#### [RECORD SET]
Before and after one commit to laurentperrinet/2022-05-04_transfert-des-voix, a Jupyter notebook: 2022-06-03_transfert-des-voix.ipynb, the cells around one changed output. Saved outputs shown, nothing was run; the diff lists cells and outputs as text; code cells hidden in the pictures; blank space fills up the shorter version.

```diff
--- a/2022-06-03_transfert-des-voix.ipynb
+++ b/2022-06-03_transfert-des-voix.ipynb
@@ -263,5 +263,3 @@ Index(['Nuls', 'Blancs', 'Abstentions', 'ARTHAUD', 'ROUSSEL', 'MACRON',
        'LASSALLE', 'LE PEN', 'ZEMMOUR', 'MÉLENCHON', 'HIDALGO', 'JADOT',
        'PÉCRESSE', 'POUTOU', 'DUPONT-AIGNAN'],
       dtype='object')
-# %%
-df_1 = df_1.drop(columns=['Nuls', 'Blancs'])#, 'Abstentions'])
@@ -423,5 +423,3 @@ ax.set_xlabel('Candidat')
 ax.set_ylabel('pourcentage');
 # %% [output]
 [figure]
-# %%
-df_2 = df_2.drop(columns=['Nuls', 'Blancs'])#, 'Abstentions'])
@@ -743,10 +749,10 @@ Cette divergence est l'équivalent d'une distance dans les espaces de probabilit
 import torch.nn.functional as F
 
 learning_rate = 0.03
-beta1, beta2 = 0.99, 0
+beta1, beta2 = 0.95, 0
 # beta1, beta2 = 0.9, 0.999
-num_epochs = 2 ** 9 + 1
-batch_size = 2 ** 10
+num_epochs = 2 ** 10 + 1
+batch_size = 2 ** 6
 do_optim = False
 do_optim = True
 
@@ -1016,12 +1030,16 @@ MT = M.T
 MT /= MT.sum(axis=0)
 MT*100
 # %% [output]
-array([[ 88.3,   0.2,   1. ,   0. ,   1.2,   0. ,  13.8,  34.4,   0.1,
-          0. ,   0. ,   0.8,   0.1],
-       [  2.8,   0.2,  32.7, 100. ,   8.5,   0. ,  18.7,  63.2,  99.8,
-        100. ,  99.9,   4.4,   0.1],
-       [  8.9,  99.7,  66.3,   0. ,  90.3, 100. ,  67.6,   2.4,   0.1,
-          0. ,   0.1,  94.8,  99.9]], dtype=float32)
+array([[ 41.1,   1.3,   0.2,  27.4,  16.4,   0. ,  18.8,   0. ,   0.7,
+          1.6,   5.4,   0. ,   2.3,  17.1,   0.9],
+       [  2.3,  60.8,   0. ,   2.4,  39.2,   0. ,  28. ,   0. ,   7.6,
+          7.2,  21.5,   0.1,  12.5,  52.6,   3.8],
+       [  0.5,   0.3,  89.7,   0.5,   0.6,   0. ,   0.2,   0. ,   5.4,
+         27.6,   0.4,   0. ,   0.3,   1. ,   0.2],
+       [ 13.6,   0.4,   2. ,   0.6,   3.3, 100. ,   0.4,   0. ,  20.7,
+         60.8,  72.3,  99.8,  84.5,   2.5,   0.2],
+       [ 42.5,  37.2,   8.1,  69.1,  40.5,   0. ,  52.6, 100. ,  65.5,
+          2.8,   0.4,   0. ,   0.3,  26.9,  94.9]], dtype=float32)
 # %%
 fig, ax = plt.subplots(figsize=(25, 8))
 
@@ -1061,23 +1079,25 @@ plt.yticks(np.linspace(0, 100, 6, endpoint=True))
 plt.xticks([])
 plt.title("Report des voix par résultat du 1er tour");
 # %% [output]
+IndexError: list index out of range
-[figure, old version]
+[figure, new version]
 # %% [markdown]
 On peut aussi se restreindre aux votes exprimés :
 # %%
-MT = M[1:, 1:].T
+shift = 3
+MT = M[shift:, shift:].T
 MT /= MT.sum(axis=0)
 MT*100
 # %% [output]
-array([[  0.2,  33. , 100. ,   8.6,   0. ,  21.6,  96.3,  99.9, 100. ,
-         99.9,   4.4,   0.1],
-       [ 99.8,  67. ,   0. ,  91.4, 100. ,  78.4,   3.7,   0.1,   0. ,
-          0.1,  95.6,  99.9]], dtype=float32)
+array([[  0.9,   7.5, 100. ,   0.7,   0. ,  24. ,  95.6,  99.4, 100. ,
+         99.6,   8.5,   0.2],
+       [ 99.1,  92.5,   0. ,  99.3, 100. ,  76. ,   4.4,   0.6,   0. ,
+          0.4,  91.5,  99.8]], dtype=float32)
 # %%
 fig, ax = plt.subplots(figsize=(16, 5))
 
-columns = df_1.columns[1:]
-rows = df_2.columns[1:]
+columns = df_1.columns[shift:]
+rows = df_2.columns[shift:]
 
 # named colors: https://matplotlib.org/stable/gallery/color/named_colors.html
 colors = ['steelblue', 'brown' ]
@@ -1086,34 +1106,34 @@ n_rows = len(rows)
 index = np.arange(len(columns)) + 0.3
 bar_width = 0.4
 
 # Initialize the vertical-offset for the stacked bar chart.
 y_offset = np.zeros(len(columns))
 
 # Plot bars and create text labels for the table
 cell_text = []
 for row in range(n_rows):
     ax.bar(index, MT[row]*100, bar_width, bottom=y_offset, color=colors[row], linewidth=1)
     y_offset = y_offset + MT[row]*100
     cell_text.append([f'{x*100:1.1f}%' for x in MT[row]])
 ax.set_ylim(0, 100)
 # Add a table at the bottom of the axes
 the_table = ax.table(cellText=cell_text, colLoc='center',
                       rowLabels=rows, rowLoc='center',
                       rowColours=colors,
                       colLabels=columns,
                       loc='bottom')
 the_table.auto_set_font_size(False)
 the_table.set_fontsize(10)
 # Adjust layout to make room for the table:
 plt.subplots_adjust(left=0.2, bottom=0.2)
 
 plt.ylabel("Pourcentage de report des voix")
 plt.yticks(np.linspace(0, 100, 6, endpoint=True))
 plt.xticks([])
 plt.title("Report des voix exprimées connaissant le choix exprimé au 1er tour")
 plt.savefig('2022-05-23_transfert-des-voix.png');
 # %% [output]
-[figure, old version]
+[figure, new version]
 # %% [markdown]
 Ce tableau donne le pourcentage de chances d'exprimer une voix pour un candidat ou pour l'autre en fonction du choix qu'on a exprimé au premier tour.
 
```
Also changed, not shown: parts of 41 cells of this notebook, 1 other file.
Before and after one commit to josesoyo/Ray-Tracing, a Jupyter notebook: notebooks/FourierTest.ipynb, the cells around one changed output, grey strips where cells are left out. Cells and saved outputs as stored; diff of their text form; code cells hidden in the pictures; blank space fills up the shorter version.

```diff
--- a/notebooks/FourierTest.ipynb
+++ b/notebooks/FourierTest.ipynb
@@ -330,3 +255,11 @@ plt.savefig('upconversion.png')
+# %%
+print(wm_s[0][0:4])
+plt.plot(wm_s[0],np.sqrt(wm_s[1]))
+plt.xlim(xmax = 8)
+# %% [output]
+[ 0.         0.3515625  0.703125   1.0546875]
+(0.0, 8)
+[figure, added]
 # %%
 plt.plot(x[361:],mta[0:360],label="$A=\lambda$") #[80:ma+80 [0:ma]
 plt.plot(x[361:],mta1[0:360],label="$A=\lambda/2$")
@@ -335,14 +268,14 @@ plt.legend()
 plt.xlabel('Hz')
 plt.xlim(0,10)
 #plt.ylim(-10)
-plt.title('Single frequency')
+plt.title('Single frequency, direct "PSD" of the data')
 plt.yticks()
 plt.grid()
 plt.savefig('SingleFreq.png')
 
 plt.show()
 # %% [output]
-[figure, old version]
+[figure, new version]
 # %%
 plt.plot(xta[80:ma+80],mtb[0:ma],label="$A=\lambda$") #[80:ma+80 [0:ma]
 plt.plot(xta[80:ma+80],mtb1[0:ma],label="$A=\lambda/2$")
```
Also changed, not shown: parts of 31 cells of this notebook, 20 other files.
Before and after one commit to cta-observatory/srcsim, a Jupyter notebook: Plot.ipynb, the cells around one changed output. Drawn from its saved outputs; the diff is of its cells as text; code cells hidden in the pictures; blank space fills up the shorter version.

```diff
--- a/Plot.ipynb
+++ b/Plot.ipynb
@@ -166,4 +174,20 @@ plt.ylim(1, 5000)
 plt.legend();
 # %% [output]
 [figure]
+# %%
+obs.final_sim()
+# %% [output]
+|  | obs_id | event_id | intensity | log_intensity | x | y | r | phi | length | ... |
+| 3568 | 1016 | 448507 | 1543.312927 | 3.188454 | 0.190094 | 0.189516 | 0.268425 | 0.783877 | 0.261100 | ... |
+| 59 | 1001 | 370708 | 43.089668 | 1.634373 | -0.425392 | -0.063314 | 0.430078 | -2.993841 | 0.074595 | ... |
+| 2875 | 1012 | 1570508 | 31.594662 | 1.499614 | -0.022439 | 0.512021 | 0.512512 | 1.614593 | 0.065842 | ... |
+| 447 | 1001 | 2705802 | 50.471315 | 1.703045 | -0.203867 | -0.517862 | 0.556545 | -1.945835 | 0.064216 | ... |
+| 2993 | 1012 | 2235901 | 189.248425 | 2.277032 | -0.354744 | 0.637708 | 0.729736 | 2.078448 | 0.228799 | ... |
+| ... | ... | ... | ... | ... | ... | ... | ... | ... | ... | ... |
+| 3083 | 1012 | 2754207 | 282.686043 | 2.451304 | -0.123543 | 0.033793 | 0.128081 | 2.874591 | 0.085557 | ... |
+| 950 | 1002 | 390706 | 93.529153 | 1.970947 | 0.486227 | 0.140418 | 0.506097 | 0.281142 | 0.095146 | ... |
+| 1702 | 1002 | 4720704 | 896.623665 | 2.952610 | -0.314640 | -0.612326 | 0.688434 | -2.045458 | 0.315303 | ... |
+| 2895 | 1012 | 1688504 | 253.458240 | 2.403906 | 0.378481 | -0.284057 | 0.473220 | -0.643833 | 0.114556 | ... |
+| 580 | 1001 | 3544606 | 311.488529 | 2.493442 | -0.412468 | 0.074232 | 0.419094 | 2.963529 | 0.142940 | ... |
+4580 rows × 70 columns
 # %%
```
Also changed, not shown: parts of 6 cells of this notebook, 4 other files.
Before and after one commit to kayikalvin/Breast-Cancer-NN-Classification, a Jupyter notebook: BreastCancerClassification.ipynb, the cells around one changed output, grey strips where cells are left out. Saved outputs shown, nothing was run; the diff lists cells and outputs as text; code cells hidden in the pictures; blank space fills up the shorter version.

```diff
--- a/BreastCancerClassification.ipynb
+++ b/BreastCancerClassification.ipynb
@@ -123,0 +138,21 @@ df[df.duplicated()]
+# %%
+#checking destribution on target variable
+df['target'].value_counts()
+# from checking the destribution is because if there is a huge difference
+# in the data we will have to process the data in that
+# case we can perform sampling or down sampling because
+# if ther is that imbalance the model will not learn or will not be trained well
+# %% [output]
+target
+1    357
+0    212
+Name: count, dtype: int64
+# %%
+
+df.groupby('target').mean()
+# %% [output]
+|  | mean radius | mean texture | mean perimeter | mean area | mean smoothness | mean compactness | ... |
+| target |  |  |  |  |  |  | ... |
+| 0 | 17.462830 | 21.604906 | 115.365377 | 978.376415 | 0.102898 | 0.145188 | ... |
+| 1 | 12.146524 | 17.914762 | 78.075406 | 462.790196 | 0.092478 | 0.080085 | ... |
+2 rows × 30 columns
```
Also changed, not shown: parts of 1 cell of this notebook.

#### [ASSIGNMENT]
Among the records, find all lines that include the string "parts" and return them.

#### [RESULT FOR THIS EXERCISE]
Also changed, not shown: parts of 41 cells of this notebook, 1 other file.
Also changed, not shown: parts of 31 cells of this notebook, 20 other files.
Also changed, not shown: parts of 6 cells of this notebook, 4 other files.
Also changed, not shown: parts of 1 cell of this notebook.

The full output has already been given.